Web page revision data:

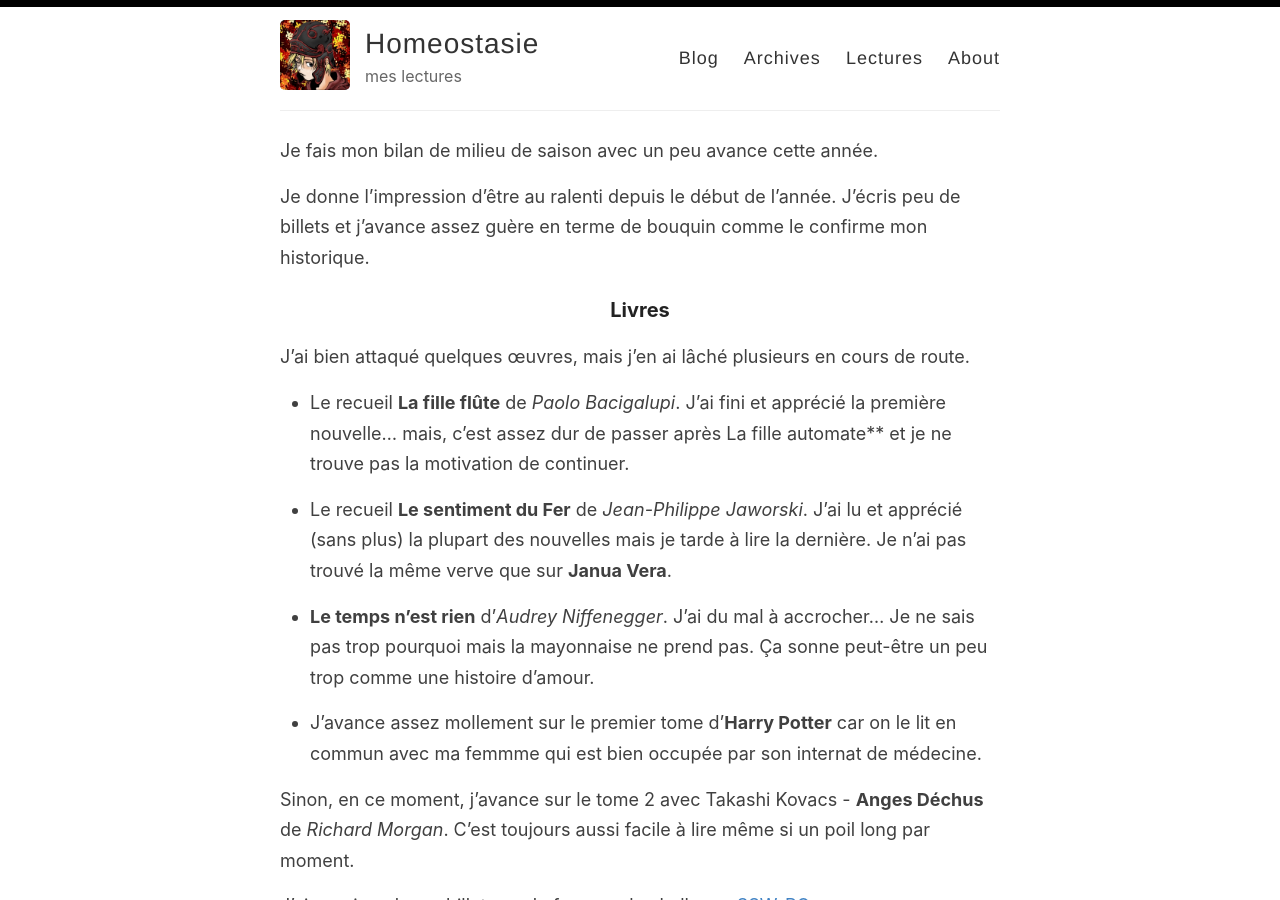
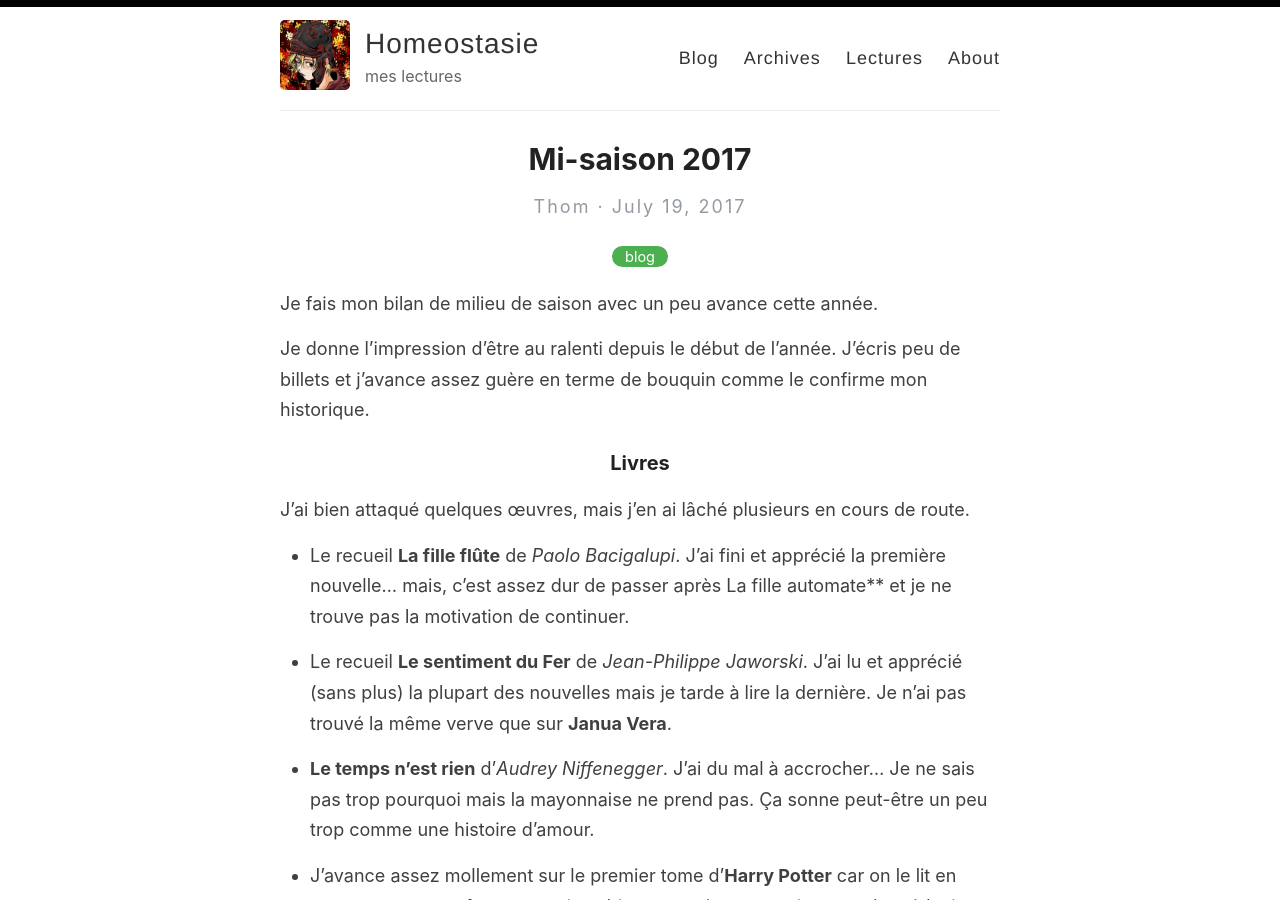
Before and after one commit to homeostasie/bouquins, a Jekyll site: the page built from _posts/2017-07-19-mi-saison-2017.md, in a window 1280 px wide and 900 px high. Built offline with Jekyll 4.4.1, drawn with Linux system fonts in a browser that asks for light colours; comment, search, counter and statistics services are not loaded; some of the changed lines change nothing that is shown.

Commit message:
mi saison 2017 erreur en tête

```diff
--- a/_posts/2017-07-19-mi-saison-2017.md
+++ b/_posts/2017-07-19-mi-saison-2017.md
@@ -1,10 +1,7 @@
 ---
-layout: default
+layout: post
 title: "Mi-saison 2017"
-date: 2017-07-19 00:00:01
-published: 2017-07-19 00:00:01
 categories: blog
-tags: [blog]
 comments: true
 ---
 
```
---
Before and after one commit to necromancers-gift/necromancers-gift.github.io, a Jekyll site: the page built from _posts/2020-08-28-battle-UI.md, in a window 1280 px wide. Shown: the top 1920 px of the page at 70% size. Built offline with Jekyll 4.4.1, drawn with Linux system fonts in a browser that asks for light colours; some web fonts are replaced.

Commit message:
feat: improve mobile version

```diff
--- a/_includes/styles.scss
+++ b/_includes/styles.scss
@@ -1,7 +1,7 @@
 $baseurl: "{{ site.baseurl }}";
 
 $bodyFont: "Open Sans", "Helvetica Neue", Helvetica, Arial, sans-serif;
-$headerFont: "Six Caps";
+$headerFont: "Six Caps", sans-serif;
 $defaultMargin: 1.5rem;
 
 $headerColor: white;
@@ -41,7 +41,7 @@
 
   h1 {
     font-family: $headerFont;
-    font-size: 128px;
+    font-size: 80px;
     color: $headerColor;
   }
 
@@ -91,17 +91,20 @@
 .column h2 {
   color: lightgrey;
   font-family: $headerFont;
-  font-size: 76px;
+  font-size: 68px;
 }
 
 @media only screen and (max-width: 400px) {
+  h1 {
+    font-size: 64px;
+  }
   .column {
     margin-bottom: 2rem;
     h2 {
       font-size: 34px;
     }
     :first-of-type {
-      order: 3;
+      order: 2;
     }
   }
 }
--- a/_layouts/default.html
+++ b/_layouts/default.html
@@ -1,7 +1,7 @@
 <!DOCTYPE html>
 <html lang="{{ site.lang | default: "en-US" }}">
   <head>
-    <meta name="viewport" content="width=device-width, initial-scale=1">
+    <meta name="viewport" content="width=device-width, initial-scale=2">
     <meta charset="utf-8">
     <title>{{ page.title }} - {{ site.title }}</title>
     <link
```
--
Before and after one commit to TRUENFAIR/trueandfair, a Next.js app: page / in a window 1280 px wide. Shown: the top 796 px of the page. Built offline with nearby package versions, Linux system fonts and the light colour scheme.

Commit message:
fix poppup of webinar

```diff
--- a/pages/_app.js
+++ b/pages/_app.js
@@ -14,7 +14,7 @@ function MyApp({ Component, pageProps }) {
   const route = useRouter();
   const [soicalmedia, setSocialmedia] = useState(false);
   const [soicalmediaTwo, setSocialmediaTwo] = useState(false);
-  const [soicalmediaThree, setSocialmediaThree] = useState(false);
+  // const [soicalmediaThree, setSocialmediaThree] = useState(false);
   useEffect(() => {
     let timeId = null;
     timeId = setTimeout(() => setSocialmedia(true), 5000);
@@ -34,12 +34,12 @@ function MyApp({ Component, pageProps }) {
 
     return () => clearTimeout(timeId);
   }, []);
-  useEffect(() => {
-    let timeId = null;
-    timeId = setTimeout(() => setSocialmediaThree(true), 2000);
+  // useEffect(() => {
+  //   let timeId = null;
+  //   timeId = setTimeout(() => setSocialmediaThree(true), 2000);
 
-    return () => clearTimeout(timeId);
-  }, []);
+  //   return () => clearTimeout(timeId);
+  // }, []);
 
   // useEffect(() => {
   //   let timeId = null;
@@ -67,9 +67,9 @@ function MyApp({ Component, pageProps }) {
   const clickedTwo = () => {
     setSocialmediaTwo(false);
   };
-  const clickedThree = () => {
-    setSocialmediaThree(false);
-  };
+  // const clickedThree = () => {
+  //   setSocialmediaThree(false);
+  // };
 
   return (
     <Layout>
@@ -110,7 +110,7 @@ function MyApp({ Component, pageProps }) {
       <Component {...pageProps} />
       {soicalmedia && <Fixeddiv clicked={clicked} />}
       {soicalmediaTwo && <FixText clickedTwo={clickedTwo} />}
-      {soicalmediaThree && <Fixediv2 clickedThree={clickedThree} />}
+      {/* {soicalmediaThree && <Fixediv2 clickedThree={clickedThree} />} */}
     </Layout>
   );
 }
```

> [WHAT YOU ARE ASKED TO DO]:
For each line above that holds the string "width", provide a copy of that line.

> [ANSWER]:
 @media only screen and (max-width: 400px) {
-    <meta name="viewport" content="width=device-width, initial-scale=1">
+    <meta name="viewport" content="width=device-width, initial-scale=2">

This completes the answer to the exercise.